***** INPUT DATA

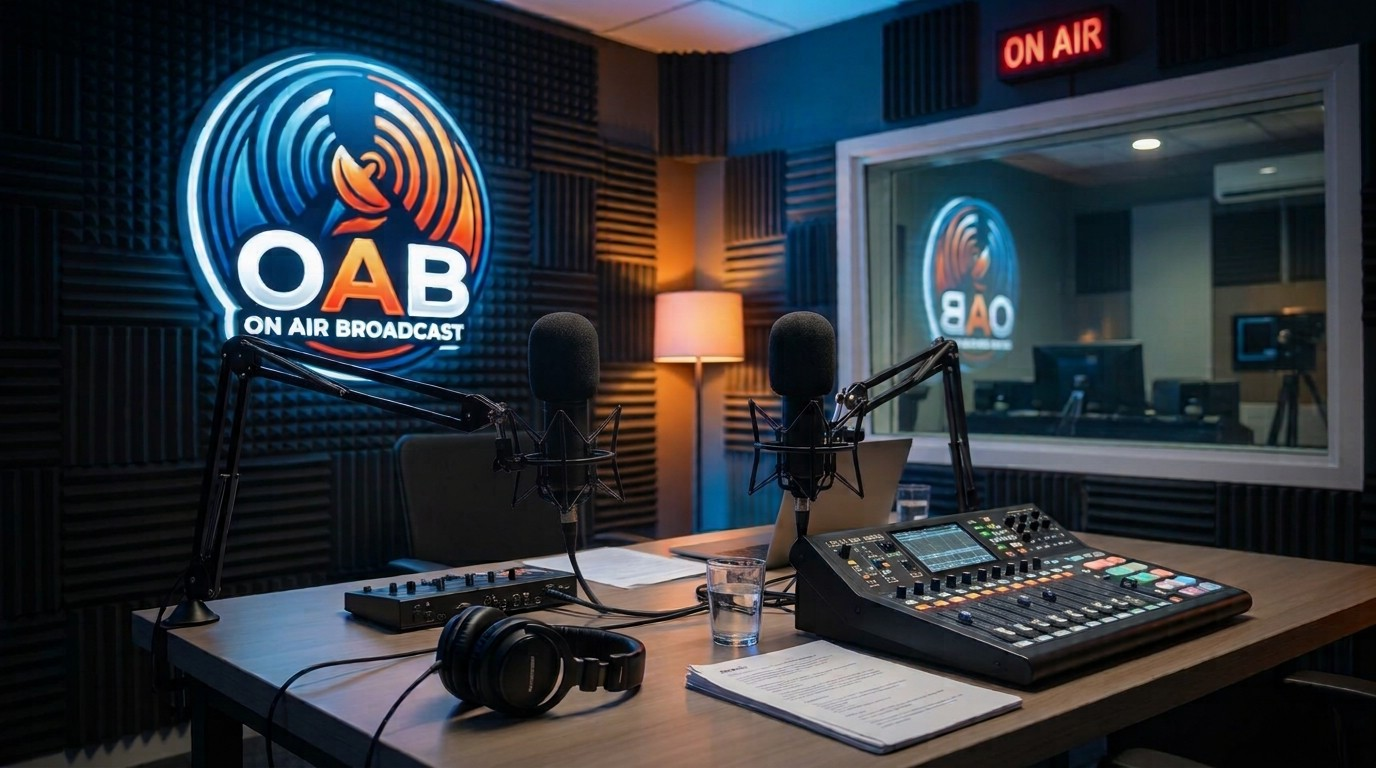
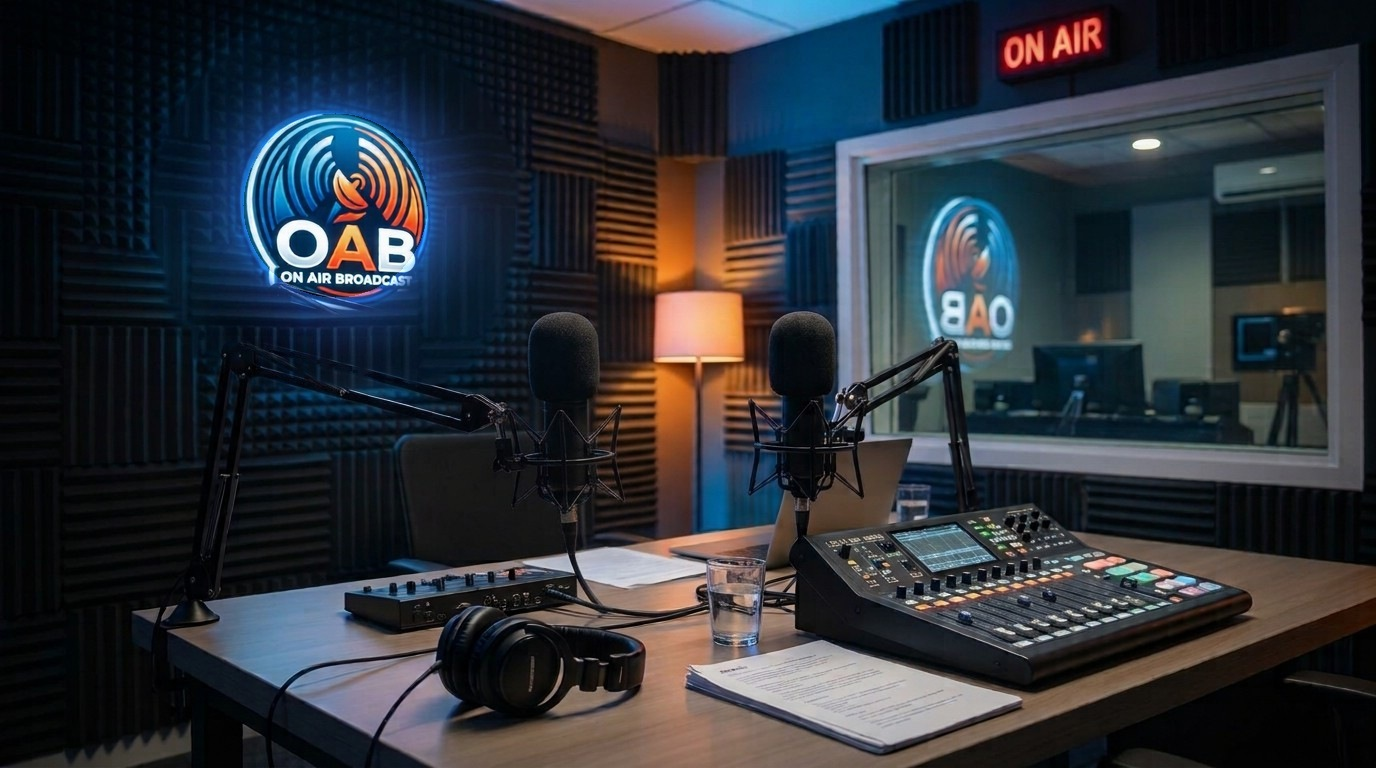
1.0.2: OAB sign in the studio background 40% smaller (wall refilled), flicker layer follows it
Claude-Session: https://claude.ai/code/session_01VBCcQcNaHvR41ZgPvePkGw

Changed region(s): [[0.0938, 0.0312, 0.375, 0.5]]

diff --git a/server/web/studio.html b/server/web/studio.html
@@ -368,9 +368,9 @@ html.light body{background:var(--bg);color:var(--txt)}html.light .tgl b{backgrou
 html.glass{--vw:calc(1vw / var(--uiz,1));--vh:calc(1vh / var(--uiz,1));background:#06080C;--gw:max(calc(100 * var(--vw)),calc(calc(100 * var(--vh)) * 1.791667));--gs:calc(var(--gw) / 1376)}
 html.glass body{display:grid;grid-template-columns:minmax(0,1fr) auto;grid-template-rows:auto minmax(0,1fr) auto auto auto;grid-template-areas:"tool tool" "stage main" "np np" "dock dock" "st st";background:transparent}
 #glassBg,#glassNeon,#glassSign{display:none}
-html.glass #glassBg{display:block;position:fixed;left:0;top:0;width:calc(100 * var(--vw));height:calc(100 * var(--vh));z-index:-1;pointer-events:none;background:linear-gradient(180deg,rgba(6,8,12,.5) 0%,rgba(6,8,12,0) 12%,rgba(6,8,12,0) 52%,rgba(6,8,12,.55) 74%,rgba(6,8,12,.92) 100%),url(/studio-bg.jpg) 50% 50%/var(--gw) auto no-repeat}
+html.glass #glassBg{display:block;position:fixed;left:0;top:0;width:calc(100 * var(--vw));height:calc(100 * var(--vh));z-index:-1;pointer-events:none;background:linear-gradient(180deg,rgba(6,8,12,.5) 0%,rgba(6,8,12,0) 12%,rgba(6,8,12,0) 52%,rgba(6,8,12,.55) 74%,rgba(6,8,12,.92) 100%),url(/studio-bg.jpg?v=2) 50% 50%/var(--gw) auto no-repeat}
 /* OAB neon sign: a brightened copy of the sign that flickers every few seconds */
-html.glass #glassNeon{display:block;position:fixed;z-index:-1;pointer-events:none;left:calc(calc(50 * var(--vw)) - 523 * var(--gs));top:calc(calc(50 * var(--vh)) - 354 * var(--gs));width:calc(340 * var(--gs));height:calc(340 * var(--gs));background:url(/studio-bg.jpg) calc(-165 * var(--gs)) calc(-30 * var(--gs))/var(--gw) auto no-repeat;filter:brightness(1.55) saturate(1.35);-webkit-mask:radial-gradient(circle,#000 47%,transparent 63%);mask:radial-gradient(circle,#000 47%,transparent 63%);animation:neonFlicker 7s linear infinite}
+html.glass #glassNeon{display:block;position:fixed;z-index:-1;pointer-events:none;left:calc(calc(50 * var(--vw)) - 455 * var(--gs));top:calc(calc(50 * var(--vh)) - 281 * var(--gs));width:calc(204 * var(--gs));height:calc(204 * var(--gs));background:url(/studio-bg.jpg?v=2) calc(-233 * var(--gs)) calc(-103 * var(--gs))/var(--gw) auto no-repeat;filter:brightness(1.55) saturate(1.35);-webkit-mask:radial-gradient(circle,#000 47%,transparent 63%);mask:radial-gradient(circle,#000 47%,transparent 63%);animation:neonFlicker 7s linear infinite}
 @keyframes neonFlicker{0%,84%{opacity:.7}85%{opacity:.05}86%{opacity:.6}87%{opacity:0}88.5%{opacity:.65}90%{opacity:.15}91.5%{opacity:.7}100%{opacity:.7}}
 html.glass #glassNeon::after{content:"";position:absolute;inset:0;background:radial-gradient(circle,rgba(0,0,0,.55),transparent 70%);opacity:0;animation:neonShade 7s linear infinite}
 @keyframes neonShade{0%,84%{opacity:0}85%{opacity:1}86%{opacity:.1}87%{opacity:1}88.5%{opacity:0}90%{opacity:.8}91.5%,100%{opacity:0}}
@@ -715,7 +715,7 @@ html.glass.toolHidden .main{padding-top:24px}
 </aside>
 </div>
 
-<div class="status"><span id="fSrv">Server –</span><span id="stPl"></span><span>Limiter −1 dB</span><span id="stXf"></span><span style="margin-left:auto">OAB Studio 1.0.1</span><span style="letter-spacing:1.5px">AD SOUND &amp; SERVICE</span></div>
+<div class="status"><span id="fSrv">Server –</span><span id="stPl"></span><span>Limiter −1 dB</span><span id="stXf"></span><span style="margin-left:auto">OAB Studio 1.0.2</span><span style="letter-spacing:1.5px">AD SOUND &amp; SERVICE</span></div>
 
 <div class="cs" id="chStrip" hidden role="dialog" aria-label="Microphone channel strip">
 <header class="csHead"><span class="csIcon"><svg width="18" height="18" viewBox="0 0 24 24" fill="none" stroke="currentColor" stroke-width="2" stroke-linecap="round" aria-hidden="true"><rect x="9" y="2.5" width="6" height="11.5" rx="3"/><path d="M5.5 11a6.5 6.5 0 0 0 13 0M12 17.5V21"/></svg></span>
@@ -1850,7 +1850,7 @@ const ACT = {
   options: () => openOptions(), lightSettings: async () => { await openOptions(); const q = $('#optLight'); if (q) q.scrollIntoView({ block: 'start' }); }, hotSettings: async () => { await openOptions(); const q = $('#optHot'); if (q) q.scrollIntoView({ block: 'start' }); }, streamQual: async () => { await openOptions(); const q = $('#sQual'); if (q) { q.scrollIntoView({ block: 'center' }); q.focus(); } }, crossfades: () => { renderFt(); openModal('mXf'); },
   hotkeys: () => { $('#miH').textContent = 'Hot keys'; $('#miBody').innerHTML = [['Space / Shift+Space', 'MIC 1 / MIC 2 (both when linked)'], ['Enter', 'Play selected'], ['Ctrl+E', 'Start / stop broadcasting'], ['1 … 0', 'Cart wall cells 1–10'], ['−', 'Stop all jingles'], ['Insert', 'Insert last library song after the playing track'], ['Num −', 'Add last library song to the end'], ['Delete', 'Remove selected'], ['Ctrl+↑ / Ctrl+↓', 'Move selected'], ['Ctrl+A / C / X / V', 'Select all / copy / cut / paste'], ['Ctrl+, / Ctrl+.', 'Seek −10 s / +10 s'], ['Ctrl+N / O / S / F / P', 'New / open / save / find / options'], ['Alt+click', 'Prelisten']].map(r => `<div style="display:flex;gap:12px"><span class="mono" style="min-width:170px;color:#8CC2FF">${r[0]}</span><span>${r[1]}</span></div>`).join(''); openModal('mInfo'); },
   help: () => { $('#miH').textContent = 'Guide'; $('#miBody').innerHTML = 'The full Hebrew guide is in <b>README-HE.txt</b> in the Radio folder.'; openModal('mInfo'); },
-  about: () => { $('#miH').textContent = 'OAB Studio 1.0.1'; $('#miBody').innerHTML = '<img src="/oab-logo.png" alt="" style="width:96px;height:96px;display:block;margin:0 auto 8px">OAB – On Air Broadcast · radio automation studio · version 1.0.1<br>Playlist engine, scheduler, generator, ads scheduler, voice tracking, announcements, reports, DSP, AUX players.<br>AD SOUND &amp; SERVICE'; openModal('mInfo'); },
+  about: () => { $('#miH').textContent = 'OAB Studio 1.0.2'; $('#miBody').innerHTML = '<img src="/oab-logo.png" alt="" style="width:96px;height:96px;display:block;margin:0 auto 8px">OAB – On Air Broadcast · radio automation studio · version 1.0.2<br>Playlist engine, scheduler, generator, ads scheduler, voice tracking, announcements, reports, DSP, AUX players.<br>AD SOUND &amp; SERVICE'; openModal('mInfo'); },
 };
 function doAct(a){ $$('.menubar .m').forEach(m => m.classList.remove('open')); if (ACT[a]) ACT[a](); }
 document.addEventListener('click', e => { const a = e.target.closest('[data-a]'); if (a && (a.closest('.dd') || a.closest('.tool') || a.closest('.transport'))) doAct(a.dataset.a); });

diff --git a/server/web/studio.tpl.html b/server/web/studio.tpl.html
@@ -368,9 +368,9 @@ html.light body{background:var(--bg);color:var(--txt)}html.light .tgl b{backgrou
 html.glass{--vw:calc(1vw / var(--uiz,1));--vh:calc(1vh / var(--uiz,1));background:#06080C;--gw:max(calc(100 * var(--vw)),calc(calc(100 * var(--vh)) * 1.791667));--gs:calc(var(--gw) / 1376)}
 html.glass body{display:grid;grid-template-columns:minmax(0,1fr) auto;grid-template-rows:auto minmax(0,1fr) auto auto auto;grid-template-areas:"tool tool" "stage main" "np np" "dock dock" "st st";background:transparent}
 #glassBg,#glassNeon,#glassSign{display:none}
-html.glass #glassBg{display:block;position:fixed;left:0;top:0;width:calc(100 * var(--vw));height:calc(100 * var(--vh));z-index:-1;pointer-events:none;background:linear-gradient(180deg,rgba(6,8,12,.5) 0%,rgba(6,8,12,0) 12%,rgba(6,8,12,0) 52%,rgba(6,8,12,.55) 74%,rgba(6,8,12,.92) 100%),url(/studio-bg.jpg) 50% 50%/var(--gw) auto no-repeat}
+html.glass #glassBg{display:block;position:fixed;left:0;top:0;width:calc(100 * var(--vw));height:calc(100 * var(--vh));z-index:-1;pointer-events:none;background:linear-gradient(180deg,rgba(6,8,12,.5) 0%,rgba(6,8,12,0) 12%,rgba(6,8,12,0) 52%,rgba(6,8,12,.55) 74%,rgba(6,8,12,.92) 100%),url(/studio-bg.jpg?v=2) 50% 50%/var(--gw) auto no-repeat}
 /* OAB neon sign: a brightened copy of the sign that flickers every few seconds */
-html.glass #glassNeon{display:block;position:fixed;z-index:-1;pointer-events:none;left:calc(calc(50 * var(--vw)) - 523 * var(--gs));top:calc(calc(50 * var(--vh)) - 354 * var(--gs));width:calc(340 * var(--gs));height:calc(340 * var(--gs));background:url(/studio-bg.jpg) calc(-165 * var(--gs)) calc(-30 * var(--gs))/var(--gw) auto no-repeat;filter:brightness(1.55) saturate(1.35);-webkit-mask:radial-gradient(circle,#000 47%,transparent 63%);mask:radial-gradient(circle,#000 47%,transparent 63%);animation:neonFlicker 7s linear infinite}
+html.glass #glassNeon{display:block;position:fixed;z-index:-1;pointer-events:none;left:calc(calc(50 * var(--vw)) - 455 * var(--gs));top:calc(calc(50 * var(--vh)) - 281 * var(--gs));width:calc(204 * var(--gs));height:calc(204 * var(--gs));background:url(/studio-bg.jpg?v=2) calc(-233 * var(--gs)) calc(-103 * var(--gs))/var(--gw) auto no-repeat;filter:brightness(1.55) saturate(1.35);-webkit-mask:radial-gradient(circle,#000 47%,transparent 63%);mask:radial-gradient(circle,#000 47%,transparent 63%);animation:neonFlicker 7s linear infinite}
 @keyframes neonFlicker{0%,84%{opacity:.7}85%{opacity:.05}86%{opacity:.6}87%{opacity:0}88.5%{opacity:.65}90%{opacity:.15}91.5%{opacity:.7}100%{opacity:.7}}
 html.glass #glassNeon::after{content:"";position:absolute;inset:0;background:radial-gradient(circle,rgba(0,0,0,.55),transparent 70%);opacity:0;animation:neonShade 7s linear infinite}
 @keyframes neonShade{0%,84%{opacity:0}85%{opacity:1}86%{opacity:.1}87%{opacity:1}88.5%{opacity:0}90%{opacity:.8}91.5%,100%{opacity:0}}
@@ -715,7 +715,7 @@ html.glass.toolHidden .main{padding-top:24px}
 </aside>
 </div>
 
-<div class="status"><span id="fSrv">Server –</span><span id="stPl"></span><span>Limiter −1 dB</span><span id="stXf"></span><span style="margin-left:auto">OAB Studio 1.0.1</span><span style="letter-spacing:1.5px">AD SOUND &amp; SERVICE</span></div>
+<div class="status"><span id="fSrv">Server –</span><span id="stPl"></span><span>Limiter −1 dB</span><span id="stXf"></span><span style="margin-left:auto">OAB Studio 1.0.2</span><span style="letter-spacing:1.5px">AD SOUND &amp; SERVICE</span></div>
 
 <div class="cs" id="chStrip" hidden role="dialog" aria-label="Microphone channel strip">
 <header class="csHead"><span class="csIcon"><svg width="18" height="18" viewBox="0 0 24 24" fill="none" stroke="currentColor" stroke-width="2" stroke-linecap="round" aria-hidden="true"><rect x="9" y="2.5" width="6" height="11.5" rx="3"/><path d="M5.5 11a6.5 6.5 0 0 0 13 0M12 17.5V21"/></svg></span>

diff --git a/server/web/core.js b/server/web/core.js
@@ -846,7 +846,7 @@ const ACT = {
   options: () => openOptions(), lightSettings: async () => { await openOptions(); const q = $('#optLight'); if (q) q.scrollIntoView({ block: 'start' }); }, hotSettings: async () => { await openOptions(); const q = $('#optHot'); if (q) q.scrollIntoView({ block: 'start' }); }, streamQual: async () => { await openOptions(); const q = $('#sQual'); if (q) { q.scrollIntoView({ block: 'center' }); q.focus(); } }, crossfades: () => { renderFt(); openModal('mXf'); },
   hotkeys: () => { $('#miH').textContent = 'Hot keys'; $('#miBody').innerHTML = [['Space / Shift+Space', 'MIC 1 / MIC 2 (both when linked)'], ['Enter', 'Play selected'], ['Ctrl+E', 'Start / stop broadcasting'], ['1 … 0', 'Cart wall cells 1–10'], ['−', 'Stop all jingles'], ['Insert', 'Insert last library song after the playing track'], ['Num −', 'Add last library song to the end'], ['Delete', 'Remove selected'], ['Ctrl+↑ / Ctrl+↓', 'Move selected'], ['Ctrl+A / C / X / V', 'Select all / copy / cut / paste'], ['Ctrl+, / Ctrl+.', 'Seek −10 s / +10 s'], ['Ctrl+N / O / S / F / P', 'New / open / save / find / options'], ['Alt+click', 'Prelisten']].map(r => `<div style="display:flex;gap:12px"><span class="mono" style="min-width:170px;color:#8CC2FF">${r[0]}</span><span>${r[1]}</span></div>`).join(''); openModal('mInfo'); },
   help: () => { $('#miH').textContent = 'Guide'; $('#miBody').innerHTML = 'The full Hebrew guide is in <b>README-HE.txt</b> in the Radio folder.'; openModal('mInfo'); },
-  about: () => { $('#miH').textContent = 'OAB Studio 1.0.1'; $('#miBody').innerHTML = '<img src="/oab-logo.png" alt="" style="width:96px;height:96px;display:block;margin:0 auto 8px">OAB – On Air Broadcast · radio automation studio · version 1.0.1<br>Playlist engine, scheduler, generator, ads scheduler, voice tracking, announcements, reports, DSP, AUX players.<br>AD SOUND &amp; SERVICE'; openModal('mInfo'); },
+  about: () => { $('#miH').textContent = 'OAB Studio 1.0.2'; $('#miBody').innerHTML = '<img src="/oab-logo.png" alt="" style="width:96px;height:96px;display:block;margin:0 auto 8px">OAB – On Air Broadcast · radio automation studio · version 1.0.2<br>Playlist engine, scheduler, generator, ads scheduler, voice tracking, announcements, reports, DSP, AUX players.<br>AD SOUND &amp; SERVICE'; openModal('mInfo'); },
 };
 function doAct(a){ $$('.menubar .m').forEach(m => m.classList.remove('open')); if (ACT[a]) ACT[a](); }
 document.addEventListener('click', e => { const a = e.target.closest('[data-a]'); if (a && (a.closest('.dd') || a.closest('.tool') || a.closest('.transport'))) doAct(a.dataset.a); });

diff --git a/server/server.py b/server/server.py
@@ -34,7 +34,7 @@ STATION = os.environ.get("RADIO_NAME", "OAB")
 MAX_LISTENERS = int(os.environ.get("RADIO_MAX_LISTENERS", "0"))  # 0 = no limit
 # ---------------------------------------------------------
 
-VERSION = "1.0.1"
+VERSION = "1.0.2"
 APP_DIR = os.path.dirname(os.path.abspath(__file__))            # program files (code + web)
 BASE = os.environ.get("OAB_DATA") or APP_DIR                       # settings, playlists, recordings, downloaded tools
 os.makedirs(BASE, exist_ok=True)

**********

> INSTRUCTIONS FOR THE TASK: Some lines above may contain the string "diff". State how many of them the records have, and nothing more.

> ANSWER AREA: 4